Bales Make Better Maze

Repeat visitors to the Bozeman Maze are likely to find a different path every time they show up. Constructed with 3,500 big and little wheat straw bales, maze master Dale Mandeville changes the 4 to 6-ft. tall walls mid season.

“I can swing a few walls around and in 2 or 3 hrs. completely change the path of the maze,” he says. “Doing that every couple weeks keeps people coming back.”

Mandeville’s mazes have proven popular since he built his first one in 1998. Each year the size and complexity have grown and so have the number of visitors. In recent years he has hosted between 6,000 and 7,000 visitors over a 4-week season. This year he expanded the season to 6 weeks.

For Mandeville, the bale maze has several advantages over corn mazes, besides the ability to change the design. “Corn mazes take up a lot of space,” he says. “We have a few acres on the edge of Bozeman, Mont., with room for the maze, parking and more. The straw is local with little value, and the bales lend themselves to complex designs.”

Mandeville’s first maze consisted of 500 small square bales and 60 large round ones that he baled on his grandfather’s farm. The next year the number of bales had tripled, and the design was more complex.

With the exception of a few years when he was starting a family and an engineering career, Mandeville has done one ever since, each bigger and more complex than before. He does the design and lays it out with large bales and the initial layer of small bales. As they became more complex a problem developed moving bales into the middle of the design.

“By 2008 we were using 2,500 bales, and my dad came up with the idea of sliding them into the middle on 2 by 12’s,” recalls Mandeville. “Now we have a crew of 10 to 12 people who work 4 hrs. a day for 3 days. They put up all the second, third and fourth layers of small bales. We have a quad-copter with a camera that we use to see how we are coming.”

In 2011, a fire broke out just ahead of the final weekend.

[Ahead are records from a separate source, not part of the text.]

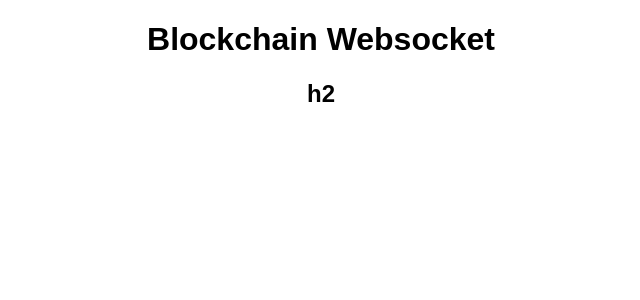
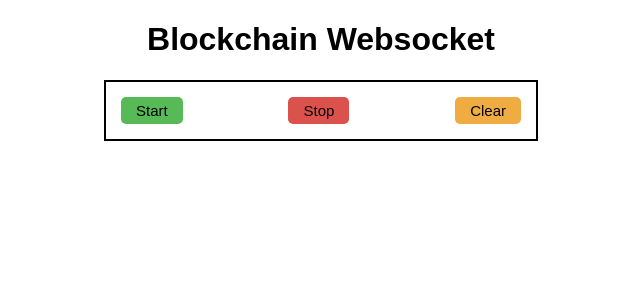
Before and after one commit to andypike7/blockchain-websocket, a Vue app: page / in a window 1280 px wide. Shown: the top 300 px of the page, without its empty margins (319-959 px from the left). Built offline with nearby package versions, Linux system fonts and the light colour scheme; no server answers.

Commit message:
Starting Mockup

```diff
--- a/src/components/Panel.vue
+++ b/src/components/Panel.vue
@@ -1,9 +1,77 @@
 <template>
-  <h2>h2</h2>
+  <div class="wrapper">
+    <div class="buttons">
+      <button @click="clickStart" class="button__start">
+        Start
+      </button>
+      <button @click="clickStop" class="button__stop">
+        Stop
+      </button>
+      <button @click="clickClear" class="button__clear">
+        Clear
+      </button>
+    </div>
+  </div>
 </template>
 
 <script lang="ts">
-// import Vue from 'vue'
-// export default Vue.extend({
-// })
+import Vue from "vue";
+import { Component } from "vue-property-decorator";
+
+const API_URL = "https://blockchain.info/ru/api/api_websocket";
+
+@Component
+export default class Panel extends Vue {
+  socket: WebSocket | null = null;
+
+  clickStart() {
+    console.log("*** START");
+  }
+  clickStop() {
+    console.log("*** STOP");
+  }
+  clickClear() {
+    console.log("*** CLEAR");
+  }
+
+  mounted() {
+    // "ws://javascript.ru/ws"
+    this.socket = new WebSocket(API_URL);
+  }
+}
 </script>
+
+<style lang="scss" scoped>
+.wrapper {
+  width: 400px;
+  border: 2px solid black;
+  padding: 15px;
+  margin: auto;
+}
+.buttons {
+  display: flex;
+  justify-content: space-between;
+}
+.buttons button {
+  font-size: 15px;
+  border: 0;
+  border-radius: 5px;
+  padding: 5px 15px;
+  cursor: pointer;
+  &:hover {
+    opacity: 0.8;
+  }
+  &:focus {
+    outline: 0;
+  }
+}
+.button__start {
+  background: #58ba57;
+}
+.button__stop {
+  background: #db524c;
+}
+.button__clear {
+  background: #efac43;
+}
+</style>
```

Mandeville used a tractor and loader to create a firebreak around the burning bales as the fire department contained it. He lost about half the bales, but with the help of friends, rebuilt it and was open for business 30 hrs. later.

The uniqueness of the bale maze, the complexity of the design and rebuilding immediately after the fire has given Mandeville consistent media attention and promotion. He has also added attractions over the years, including cotton candy, popcorn concessions, a mini train, bungee trampoline and a corn bin (straw bale walls) for kids to play in. However, it’s the maze with 4 check points people have to find that that keep them coming back. Mandeville warns that a maze shouldn’t be too complex.

“Most people spend 20 to 40 min. finding their way through the maze,” he says. “However, we’ve had people in there for an hour or more. Now we have a tower with a guide who can help people who get stuck or need to get out quickly.”

Mandeville charges $7 admission with extra charges for some attractions.